Input records ▸

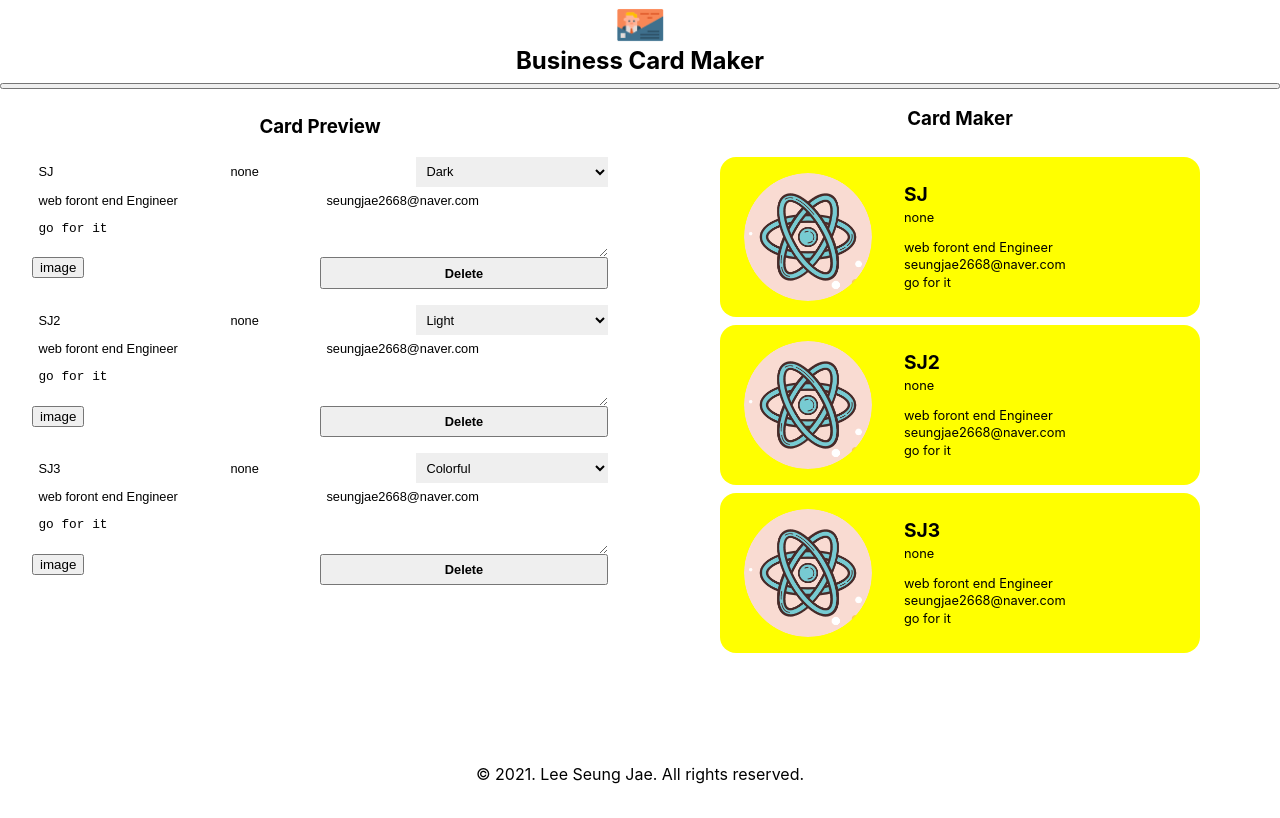
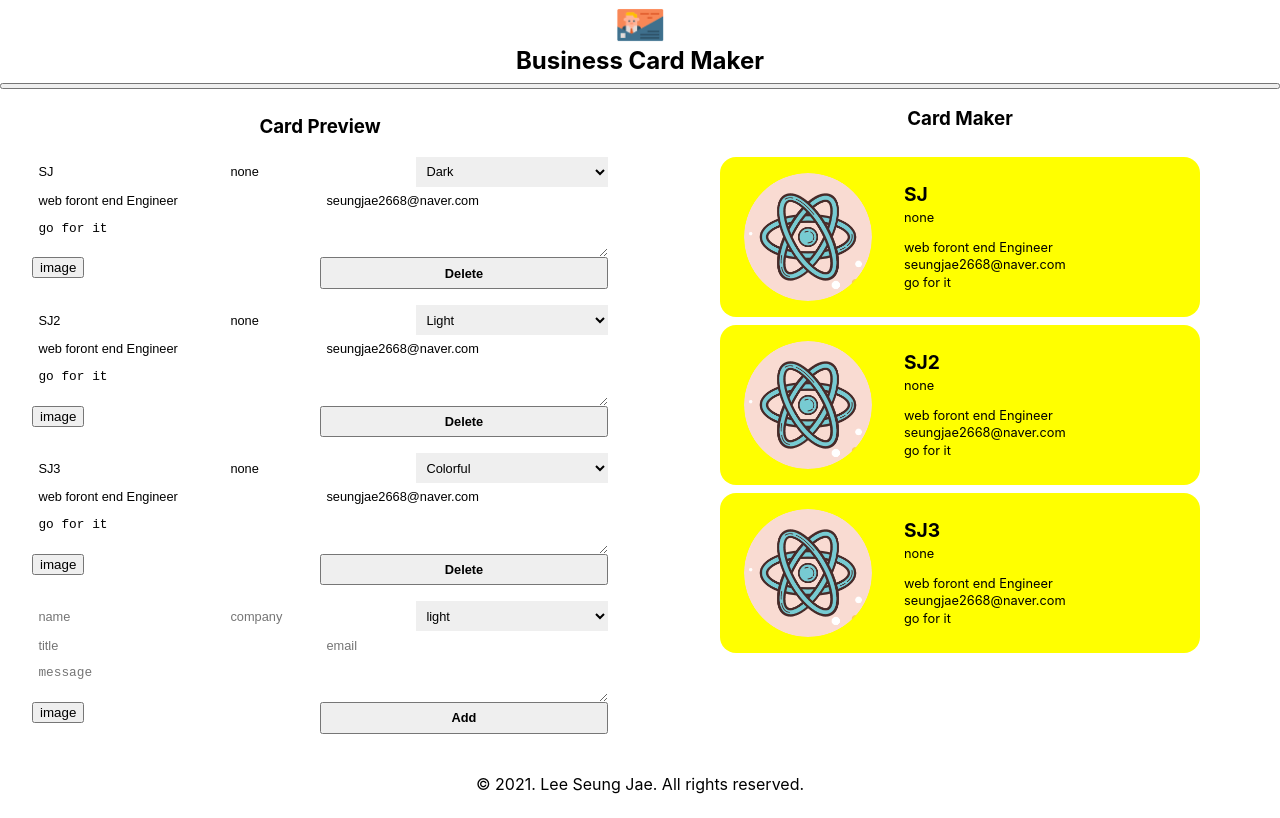
Before and after one commit to LeeSeungjae00/card_maker, a React (Create React App) app: page /maker in a window 1280 px wide. Built offline with nearby package versions, Linux system fonts and the light colour scheme; no server answers; sample sign-in values are in the browser's storage.

Commit message:
add CardAddFrom component

```diff
--- /dev/null
+++ b/src/components/card_add_form/card_add_form.jsx
@@ -0,0 +1,48 @@
+import React, { useRef } from 'react'
+import Button from '../button/button';
+import ImageFileInput from '../image_file_input/image_file_input';
+import styles from './card_add_form.module.css'
+
+export default function CardAddForm({onAdd}) {
+    const formRef = useRef();
+    const nameRef = useRef();
+    const companyRef = useRef();
+    const themeRef = useRef();
+    const titleRef = useRef();
+    const emailRef = useRef();
+    const messageRef = useRef();
+    const onSubmit = (event) => {
+        event.preventDefault();
+        const card = {
+            id: Date.now(),
+            name: nameRef.current.value || '',
+            company: companyRef.current.value || '',
+            theme: themeRef.current.value,
+            title: titleRef.current.value || '',
+            email: emailRef.current.value || '',
+            message: messageRef.current.value || '',
+        }
+        formRef.current.reset()
+        onAdd(card);
+    }
+    return (
+        <form ref = {formRef} className={styles.form}>
+            <input ref={nameRef} className={styles.input} type="text" name="name" placeholder="name" />
+            <input ref={companyRef} className={styles.input} type="text" name="company" placeholder="company" />
+            <select ref={themeRef} className={styles.select} name="theme" placeholder="theme">
+                <option placeholder="light">light</option>
+                <option placeholder="dark">dark</option>
+                <option placeholder="colorful">colorful</option>
+            </select>
+            <input ref={titleRef} className={styles.input} type="text" name="title" placeholder="title" />
+            <input ref={emailRef} className={styles.input} type="text" name="email" placeholder="email" />
+            <textarea ref={messageRef} className={styles.textarea} name="message" placeholder="message"></textarea>
+            <div className={styles.fileInput}>
+                <ImageFileInput></ImageFileInput>
+
+            </div>
+            <Button name="Add" onClick={onSubmit}></Button>
+
+        </form>
+    )
+}
--- /dev/null
+++ b/src/components/card_add_form/card_add_form.module.css
@@ -0,0 +1,45 @@
+@value makerBlack, makerWhite from '../../common/colors.css';
+
+.form {
+  display: flex;
+  width: 100%;
+  flex-wrap: wrap;
+  border-top: 1px solid makerBlack;
+  border-left: 1px solid makerBlack;
+  margin-bottom: 1em;
+}
+
+.input,
+.textarea,
+.select,
+.button,
+.fileInput {
+  font-size: 0.8rem;
+  width: 100%;
+  border: 0;
+  padding: 0.5em;
+  border-bottom: 1px solid makerBlack;
+  border-right: 1px solid makerBlack;
+  background: makerWhite;
+}
+
+.input,
+.select {
+  flex: 1 1 30%;
+}
+
+.fileInput {
+  padding: 0;
+  flex: 1 1 50%;
+}
+
+.input:focus,
+.textarea:focus,
+.select:focus,
+.button:focus {
+  outline: 0;
+}
+
+.textarea {
+  flex-basis: 100%;
+}
--- a/src/components/editor/editor.jsx
+++ b/src/components/editor/editor.jsx
@@ -1,12 +1,14 @@
 import React from 'react'
 import CardEditForm from '../card_edit_form/card_edit_form'
+import CardAddForm from '../card_add_form/card_add_form'
 import styles from './editor.module.css'
 
-export default function Editor({ cards }) {
+export default function Editor({ cards , addCard }) {
     return (
         <section className={styles.editor}>
             <h1 className={styles.title}>Card Preview</h1>
-            {cards.map(card => <CardEditForm card={card}></CardEditForm>)}
+            {cards.map(card => <CardEditForm key={card.id} card={card}></CardEditForm>)}
+            <CardAddForm onAdd={addCard}></CardAddForm>
         </section>
     )
 }
--- a/src/components/maker/maker.jsx
+++ b/src/components/maker/maker.jsx
@@ -54,12 +54,17 @@
             }
         })
     })
+
+    const addCard = (card) => {
+        const update = [...cards, card];
+        setCards(update);
+    }
     return (
         <section className = {styles.maker}>
             <Header></Header>
             <button onClick={onLogout}></button>
             <div className={styles.container}>
-                <Editor cards= {cards}></Editor>
+                <Editor cards= {cards} addCard = {addCard}></Editor>
                 <Preview cards = {cards}></Preview>
             </div>
             <Footer></Footer>
```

What the task requires ▸
What you produce should repeat the data word for word while omitting all images.

Written response ▸
Before and after one commit to LeeSeungjae00/card_maker, a React (Create React App) app: page /maker in a window 1280 px wide. Built offline with nearby package versions, Linux system fonts and the light colour scheme; no server answers; sample sign-in values are in the browser's storage.

Commit message:
add CardAddFrom component

```diff
--- /dev/null
+++ b/src/components/card_add_form/card_add_form.jsx
@@ -0,0 +1,48 @@
+import React, { useRef } from 'react'
+import Button from '../button/button';
+import ImageFileInput from '../image_file_input/image_file_input';
+import styles from './card_add_form.module.css'
+
+export default function CardAddForm({onAdd}) {
+    const formRef = useRef();
+    const nameRef = useRef();
+    const companyRef = useRef();
+    const themeRef = useRef();
+    const titleRef = useRef();
+    const emailRef = useRef();
+    const messageRef = useRef();
+    const onSubmit = (event) => {
+        event.preventDefault();
+        const card = {
+            id: Date.now(),
+            name: nameRef.current.value || '',
+            company: companyRef.current.value || '',
+            theme: themeRef.current.value,
+            title: titleRef.current.value || '',
+            email: emailRef.current.value || '',
+            message: messageRef.current.value || '',
+        }
+        formRef.current.reset()
+        onAdd(card);
+    }
+    return (
+        <form ref = {formRef} className={styles.form}>
+            <input ref={nameRef} className={styles.input} type="text" name="name" placeholder="name" />
+            <input ref={companyRef} className={styles.input} type="text" name="company" placeholder="company" />
+            <select ref={themeRef} className={styles.select} name="theme" placeholder="theme">
+                <option placeholder="light">light</option>
+                <option placeholder="dark">dark</option>
+                <option placeholder="colorful">colorful</option>
+            </select>
+            <input ref={titleRef} className={styles.input} type="text" name="title" placeholder="title" />
+            <input ref={emailRef} className={styles.input} type="text" name="email" placeholder="email" />
+            <textarea ref={messageRef} className={styles.textarea} name="message" placeholder="message"></textarea>
+            <div className={styles.fileInput}>
+                <ImageFileInput></ImageFileInput>
+
+            </div>
+            <Button name="Add" onClick={onSubmit}></Button>
+
+        </form>
+    )
+}
--- /dev/null
+++ b/src/components/card_add_form/card_add_form.module.css
@@ -0,0 +1,45 @@
+@value makerBlack, makerWhite from '../../common/colors.css';
+
+.form {
+  display: flex;
+  width: 100%;
+  flex-wrap: wrap;
+  border-top: 1px solid makerBlack;
+  border-left: 1px solid makerBlack;
+  margin-bottom: 1em;
+}
+
+.input,
+.textarea,
+.select,
+.button,
+.fileInput {
+  font-size: 0.8rem;
+  width: 100%;
+  border: 0;
+  padding: 0.5em;
+  border-bottom: 1px solid makerBlack;
+  border-right: 1px solid makerBlack;
+  background: makerWhite;
+}
+
+.input,
+.select {
+  flex: 1 1 30%;
+}
+
+.fileInput {
+  padding: 0;
+  flex: 1 1 50%;
+}
+
+.input:focus,
+.textarea:focus,
+.select:focus,
+.button:focus {
+  outline: 0;
+}
+
+.textarea {
+  flex-basis: 100%;
+}
--- a/src/components/editor/editor.jsx
+++ b/src/components/editor/editor.jsx
@@ -1,12 +1,14 @@
 import React from 'react'
 import CardEditForm from '../card_edit_form/card_edit_form'
+import CardAddForm from '../card_add_form/card_add_form'
 import styles from './editor.module.css'
 
-export default function Editor({ cards }) {
+export default function Editor({ cards , addCard }) {
     return (
         <section className={styles.editor}>
             <h1 className={styles.title}>Card Preview</h1>
-            {cards.map(card => <CardEditForm card={card}></CardEditForm>)}
+            {cards.map(card => <CardEditForm key={card.id} card={card}></CardEditForm>)}
+            <CardAddForm onAdd={addCard}></CardAddForm>
         </section>
     )
 }
--- a/src/components/maker/maker.jsx
+++ b/src/components/maker/maker.jsx
@@ -54,12 +54,17 @@
             }
         })
     })
+
+    const addCard = (card) => {
+        const update = [...cards, card];
+        setCards(update);
+    }
     return (
         <section className = {styles.maker}>
             <Header></Header>
             <button onClick={onLogout}></button>
             <div className={styles.container}>
-                <Editor cards= {cards}></Editor>
+                <Editor cards= {cards} addCard = {addCard}></Editor>
                 <Preview cards = {cards}></Preview>
             </div>
             <Footer></Footer>
```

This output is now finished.